The Missoula County Commission on June 14, 2018, decided to postpone and the one-year ban imposed on cryptocurrency mining activities.
Residents Express Frustration over Cryptocurrency Mining Farms
Despite an intensive two hours of discussion, presentations, and public comments concerning Bitcoin mining operations in Bonner, the public was fairly split when it came to the support and opposition to the activity.
Although the discussion provided the public with a lot more information, Commissioner Jean Curtiss commented “we all understand that we don’t understand. We don’t know all the impacts in the future of the long game.”
According to Missoulian News, Commissioner Cola Rowley believes it may be an essential time for more “education and outreach” before implementing the one-year ban on cryptocurrency mining. “This has been fascinating, and I head a lot new information,” said Rowley.
Mining Destinations on the Rise
Montana and the Pacific Northwest have recently become a trendy popular destination for large cryptocurrency mining farms. The colder climate helps cool down the hundreds of computers. The electricity cost in the region is also relatively low.
Residents, however, are reportedly frustrated with the massive operation in an old mill site in Bonner. The cryptocurrency farm uses over 400 fans which cause a low humming noise that bothers the residents.
Joanne Weimer, a resident, stated:
“The noise is bad. Some people are going to have to move. Our property values are going down. The references that this is the same as the mill is wrong. This is not the same kind of noise.”
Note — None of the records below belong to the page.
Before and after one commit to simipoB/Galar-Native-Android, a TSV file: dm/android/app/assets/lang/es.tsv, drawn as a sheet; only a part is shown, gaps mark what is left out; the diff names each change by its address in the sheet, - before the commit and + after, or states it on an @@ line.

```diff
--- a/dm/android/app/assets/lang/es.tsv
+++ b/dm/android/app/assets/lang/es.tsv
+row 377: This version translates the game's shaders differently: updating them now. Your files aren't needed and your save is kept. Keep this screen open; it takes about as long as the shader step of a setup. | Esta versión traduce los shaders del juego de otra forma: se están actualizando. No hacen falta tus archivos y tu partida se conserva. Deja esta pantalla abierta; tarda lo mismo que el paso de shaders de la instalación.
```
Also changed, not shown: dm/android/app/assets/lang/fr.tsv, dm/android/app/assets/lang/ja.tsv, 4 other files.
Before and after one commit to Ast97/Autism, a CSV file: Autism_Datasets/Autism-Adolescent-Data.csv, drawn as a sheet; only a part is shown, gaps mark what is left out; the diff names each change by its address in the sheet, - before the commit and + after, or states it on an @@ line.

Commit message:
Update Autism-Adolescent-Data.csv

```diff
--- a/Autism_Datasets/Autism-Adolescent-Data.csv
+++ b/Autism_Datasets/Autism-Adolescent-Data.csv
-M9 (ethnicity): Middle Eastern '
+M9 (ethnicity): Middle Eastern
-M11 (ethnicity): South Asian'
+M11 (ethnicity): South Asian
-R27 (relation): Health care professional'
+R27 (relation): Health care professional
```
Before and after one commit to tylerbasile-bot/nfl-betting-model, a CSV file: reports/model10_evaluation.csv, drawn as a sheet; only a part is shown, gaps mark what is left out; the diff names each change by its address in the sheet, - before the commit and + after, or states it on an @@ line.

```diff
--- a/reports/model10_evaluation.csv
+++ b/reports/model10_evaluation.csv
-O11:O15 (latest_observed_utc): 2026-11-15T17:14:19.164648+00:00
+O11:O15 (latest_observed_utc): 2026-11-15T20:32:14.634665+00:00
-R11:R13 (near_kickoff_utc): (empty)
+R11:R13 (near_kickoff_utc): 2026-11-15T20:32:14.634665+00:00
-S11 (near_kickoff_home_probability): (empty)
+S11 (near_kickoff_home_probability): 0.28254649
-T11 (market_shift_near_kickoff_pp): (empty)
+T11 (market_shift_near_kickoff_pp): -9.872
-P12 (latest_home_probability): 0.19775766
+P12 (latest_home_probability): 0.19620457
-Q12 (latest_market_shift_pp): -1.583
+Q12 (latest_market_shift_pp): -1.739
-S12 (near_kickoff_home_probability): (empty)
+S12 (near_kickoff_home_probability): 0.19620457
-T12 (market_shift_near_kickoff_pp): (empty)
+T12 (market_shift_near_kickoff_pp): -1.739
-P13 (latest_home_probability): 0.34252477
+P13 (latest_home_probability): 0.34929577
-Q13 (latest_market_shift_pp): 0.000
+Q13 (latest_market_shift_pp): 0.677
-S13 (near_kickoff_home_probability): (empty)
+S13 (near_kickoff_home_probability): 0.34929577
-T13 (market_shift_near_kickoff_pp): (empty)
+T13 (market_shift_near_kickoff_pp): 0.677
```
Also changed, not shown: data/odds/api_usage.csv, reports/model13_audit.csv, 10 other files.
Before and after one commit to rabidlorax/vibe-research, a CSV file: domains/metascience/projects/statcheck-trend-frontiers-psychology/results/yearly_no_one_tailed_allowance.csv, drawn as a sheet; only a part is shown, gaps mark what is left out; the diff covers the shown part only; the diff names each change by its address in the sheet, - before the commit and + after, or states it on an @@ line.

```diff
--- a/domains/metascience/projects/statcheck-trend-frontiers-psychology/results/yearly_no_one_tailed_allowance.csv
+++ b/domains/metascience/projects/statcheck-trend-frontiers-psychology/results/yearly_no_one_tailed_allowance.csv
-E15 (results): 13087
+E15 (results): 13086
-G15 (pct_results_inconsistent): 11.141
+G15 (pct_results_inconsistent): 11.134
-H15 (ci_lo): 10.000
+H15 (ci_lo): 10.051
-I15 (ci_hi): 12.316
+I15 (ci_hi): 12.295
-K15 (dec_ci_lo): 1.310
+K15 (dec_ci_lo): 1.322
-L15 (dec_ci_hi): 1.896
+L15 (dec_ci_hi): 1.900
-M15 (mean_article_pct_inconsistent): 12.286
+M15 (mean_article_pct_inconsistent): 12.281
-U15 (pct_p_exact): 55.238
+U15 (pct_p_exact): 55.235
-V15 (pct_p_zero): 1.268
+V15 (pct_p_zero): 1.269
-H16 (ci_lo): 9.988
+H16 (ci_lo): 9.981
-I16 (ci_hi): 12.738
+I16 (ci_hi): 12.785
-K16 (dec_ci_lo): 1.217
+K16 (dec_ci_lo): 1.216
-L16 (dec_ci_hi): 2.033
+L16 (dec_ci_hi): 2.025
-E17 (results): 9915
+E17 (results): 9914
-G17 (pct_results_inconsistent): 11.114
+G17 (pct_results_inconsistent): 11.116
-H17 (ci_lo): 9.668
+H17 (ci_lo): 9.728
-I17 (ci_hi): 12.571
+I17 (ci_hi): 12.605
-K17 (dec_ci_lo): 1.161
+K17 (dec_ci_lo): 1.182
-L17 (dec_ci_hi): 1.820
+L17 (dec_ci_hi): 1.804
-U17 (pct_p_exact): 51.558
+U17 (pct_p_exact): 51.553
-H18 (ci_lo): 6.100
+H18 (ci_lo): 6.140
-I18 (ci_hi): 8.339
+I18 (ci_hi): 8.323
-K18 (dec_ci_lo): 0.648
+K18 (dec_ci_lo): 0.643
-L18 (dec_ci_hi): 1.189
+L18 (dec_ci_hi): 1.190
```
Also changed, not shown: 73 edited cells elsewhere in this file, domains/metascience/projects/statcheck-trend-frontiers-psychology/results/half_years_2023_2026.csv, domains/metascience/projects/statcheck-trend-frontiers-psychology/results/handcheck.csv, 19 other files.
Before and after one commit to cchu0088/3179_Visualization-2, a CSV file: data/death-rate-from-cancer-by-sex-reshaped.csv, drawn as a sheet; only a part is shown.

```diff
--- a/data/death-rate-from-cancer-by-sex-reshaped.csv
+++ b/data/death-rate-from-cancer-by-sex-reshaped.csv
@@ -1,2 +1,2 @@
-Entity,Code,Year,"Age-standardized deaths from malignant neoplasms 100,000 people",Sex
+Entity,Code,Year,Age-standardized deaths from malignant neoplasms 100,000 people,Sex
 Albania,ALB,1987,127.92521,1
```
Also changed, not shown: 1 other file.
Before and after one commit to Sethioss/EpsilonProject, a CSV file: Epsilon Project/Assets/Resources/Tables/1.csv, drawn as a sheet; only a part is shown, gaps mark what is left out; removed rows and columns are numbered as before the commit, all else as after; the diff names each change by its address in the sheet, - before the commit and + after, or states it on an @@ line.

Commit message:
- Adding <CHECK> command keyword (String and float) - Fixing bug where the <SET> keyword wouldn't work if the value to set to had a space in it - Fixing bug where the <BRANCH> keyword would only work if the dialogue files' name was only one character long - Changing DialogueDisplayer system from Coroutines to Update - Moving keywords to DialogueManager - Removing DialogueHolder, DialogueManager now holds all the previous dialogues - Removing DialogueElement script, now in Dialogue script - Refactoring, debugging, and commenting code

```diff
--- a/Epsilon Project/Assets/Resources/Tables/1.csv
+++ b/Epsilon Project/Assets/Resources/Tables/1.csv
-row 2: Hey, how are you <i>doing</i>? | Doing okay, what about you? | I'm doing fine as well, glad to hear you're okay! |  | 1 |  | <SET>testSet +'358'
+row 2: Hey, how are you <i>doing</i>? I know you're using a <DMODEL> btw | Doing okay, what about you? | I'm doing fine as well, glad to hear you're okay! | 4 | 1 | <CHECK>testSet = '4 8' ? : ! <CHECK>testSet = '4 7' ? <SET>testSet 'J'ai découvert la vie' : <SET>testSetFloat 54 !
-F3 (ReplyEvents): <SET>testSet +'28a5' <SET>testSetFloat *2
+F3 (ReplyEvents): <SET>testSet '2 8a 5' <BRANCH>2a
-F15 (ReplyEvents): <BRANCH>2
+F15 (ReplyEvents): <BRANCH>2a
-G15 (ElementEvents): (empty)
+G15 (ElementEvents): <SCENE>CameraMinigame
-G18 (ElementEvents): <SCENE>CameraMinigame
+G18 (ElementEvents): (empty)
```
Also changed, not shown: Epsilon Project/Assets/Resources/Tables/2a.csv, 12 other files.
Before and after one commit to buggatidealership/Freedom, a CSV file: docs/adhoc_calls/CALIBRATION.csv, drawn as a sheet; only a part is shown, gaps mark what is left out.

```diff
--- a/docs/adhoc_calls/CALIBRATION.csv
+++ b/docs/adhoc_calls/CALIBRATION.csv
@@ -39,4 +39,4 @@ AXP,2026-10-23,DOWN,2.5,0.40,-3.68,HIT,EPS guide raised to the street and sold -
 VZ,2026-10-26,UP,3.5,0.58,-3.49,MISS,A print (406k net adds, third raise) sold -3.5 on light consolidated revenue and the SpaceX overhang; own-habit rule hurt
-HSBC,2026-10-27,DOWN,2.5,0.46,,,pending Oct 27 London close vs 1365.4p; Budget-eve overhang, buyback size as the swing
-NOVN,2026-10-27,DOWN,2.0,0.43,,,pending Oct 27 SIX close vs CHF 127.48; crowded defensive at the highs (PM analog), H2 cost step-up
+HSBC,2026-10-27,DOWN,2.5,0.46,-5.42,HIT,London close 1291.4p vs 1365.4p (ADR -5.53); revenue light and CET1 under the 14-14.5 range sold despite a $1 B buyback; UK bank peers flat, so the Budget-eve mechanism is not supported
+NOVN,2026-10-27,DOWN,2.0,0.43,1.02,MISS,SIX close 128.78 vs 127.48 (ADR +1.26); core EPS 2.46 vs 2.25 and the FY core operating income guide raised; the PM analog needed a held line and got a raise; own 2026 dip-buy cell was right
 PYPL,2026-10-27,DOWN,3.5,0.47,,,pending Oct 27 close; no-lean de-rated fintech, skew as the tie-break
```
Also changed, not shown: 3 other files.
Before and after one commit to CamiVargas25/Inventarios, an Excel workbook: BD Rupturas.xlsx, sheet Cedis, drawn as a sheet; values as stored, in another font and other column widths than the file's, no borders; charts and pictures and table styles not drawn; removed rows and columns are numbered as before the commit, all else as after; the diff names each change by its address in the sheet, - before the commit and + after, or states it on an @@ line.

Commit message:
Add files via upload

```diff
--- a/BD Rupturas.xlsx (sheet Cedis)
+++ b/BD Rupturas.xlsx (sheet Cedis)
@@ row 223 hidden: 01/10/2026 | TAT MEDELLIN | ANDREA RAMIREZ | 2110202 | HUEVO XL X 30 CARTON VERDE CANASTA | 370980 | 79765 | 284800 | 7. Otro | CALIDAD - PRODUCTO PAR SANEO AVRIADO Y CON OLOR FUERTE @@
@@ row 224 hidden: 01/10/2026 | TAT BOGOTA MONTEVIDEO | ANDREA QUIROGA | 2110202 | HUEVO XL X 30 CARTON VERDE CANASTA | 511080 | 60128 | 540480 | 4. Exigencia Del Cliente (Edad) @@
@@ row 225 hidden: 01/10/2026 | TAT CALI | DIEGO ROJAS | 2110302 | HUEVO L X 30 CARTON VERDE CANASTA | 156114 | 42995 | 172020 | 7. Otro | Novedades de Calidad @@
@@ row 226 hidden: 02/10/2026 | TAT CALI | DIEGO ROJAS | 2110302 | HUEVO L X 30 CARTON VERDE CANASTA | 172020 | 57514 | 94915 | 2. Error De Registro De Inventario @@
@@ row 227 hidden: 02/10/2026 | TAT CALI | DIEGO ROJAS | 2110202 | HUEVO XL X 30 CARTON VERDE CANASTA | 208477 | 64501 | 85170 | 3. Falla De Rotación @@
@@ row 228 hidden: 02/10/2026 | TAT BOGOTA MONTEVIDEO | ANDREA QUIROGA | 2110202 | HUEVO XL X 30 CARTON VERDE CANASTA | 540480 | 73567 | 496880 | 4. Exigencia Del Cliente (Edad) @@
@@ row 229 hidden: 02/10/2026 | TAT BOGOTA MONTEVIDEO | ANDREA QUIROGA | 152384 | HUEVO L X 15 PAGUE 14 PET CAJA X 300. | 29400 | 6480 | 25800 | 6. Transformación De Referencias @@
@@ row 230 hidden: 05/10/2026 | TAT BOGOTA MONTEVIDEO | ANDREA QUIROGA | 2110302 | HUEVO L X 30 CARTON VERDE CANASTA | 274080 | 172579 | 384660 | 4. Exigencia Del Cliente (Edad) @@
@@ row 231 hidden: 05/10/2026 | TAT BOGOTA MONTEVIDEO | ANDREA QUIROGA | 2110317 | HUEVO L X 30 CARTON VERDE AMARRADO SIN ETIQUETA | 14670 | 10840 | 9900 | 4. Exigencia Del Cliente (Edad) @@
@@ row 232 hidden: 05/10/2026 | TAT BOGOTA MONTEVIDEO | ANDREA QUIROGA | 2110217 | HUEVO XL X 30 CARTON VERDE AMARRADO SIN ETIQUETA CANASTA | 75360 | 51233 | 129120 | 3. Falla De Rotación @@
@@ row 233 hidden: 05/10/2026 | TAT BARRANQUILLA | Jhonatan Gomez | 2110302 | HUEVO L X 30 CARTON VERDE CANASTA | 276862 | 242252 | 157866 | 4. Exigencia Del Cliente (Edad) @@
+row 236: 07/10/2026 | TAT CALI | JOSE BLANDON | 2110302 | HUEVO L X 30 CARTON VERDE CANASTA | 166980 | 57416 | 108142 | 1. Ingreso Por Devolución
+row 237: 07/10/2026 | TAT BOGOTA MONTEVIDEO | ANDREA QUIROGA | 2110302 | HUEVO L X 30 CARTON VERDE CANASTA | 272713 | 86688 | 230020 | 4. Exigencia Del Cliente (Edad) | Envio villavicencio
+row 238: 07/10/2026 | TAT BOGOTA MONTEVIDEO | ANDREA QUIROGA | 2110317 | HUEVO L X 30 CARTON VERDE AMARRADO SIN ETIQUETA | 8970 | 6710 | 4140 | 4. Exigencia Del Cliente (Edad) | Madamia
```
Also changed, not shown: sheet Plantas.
However, commissioners have expressed concerns about the greenhouse gas emissions released from large cryptocurrency mining operations. The abrupt increase in electricity demand from these cryptocurrency farms could also be a safety risk and fire hazard to local electric distribution systems. It could even affect electricity rates for residents.
Residents Asked to see Macro Benefits
Dan Stivers, the Manager of Project Spokane, a company that provides blockchain security services for the Bitcoin network, submitted an eight-page letter to the commission responding to their primary concerns.
In regards to greenhouse gases, Stivers mentioned that they purchase power from Energy Keepers Inc., a clean and renewable hydroelectric source that currently generates more power than it sells. The company now complies with all existing laws and regulations when it comes to fire hazard concerns and any hardware they use is re-marketed, recycled or repurposed.
“You need to consider the long game, not only for Bonner but Missoula County and the State of Montana,” said Stivers. “This is emerging technology, we are like a utility; we sell computational power to a network. Because it is an emerging technology, we are learning things along the way. We’re like where IBM was with personal computers in 1988.”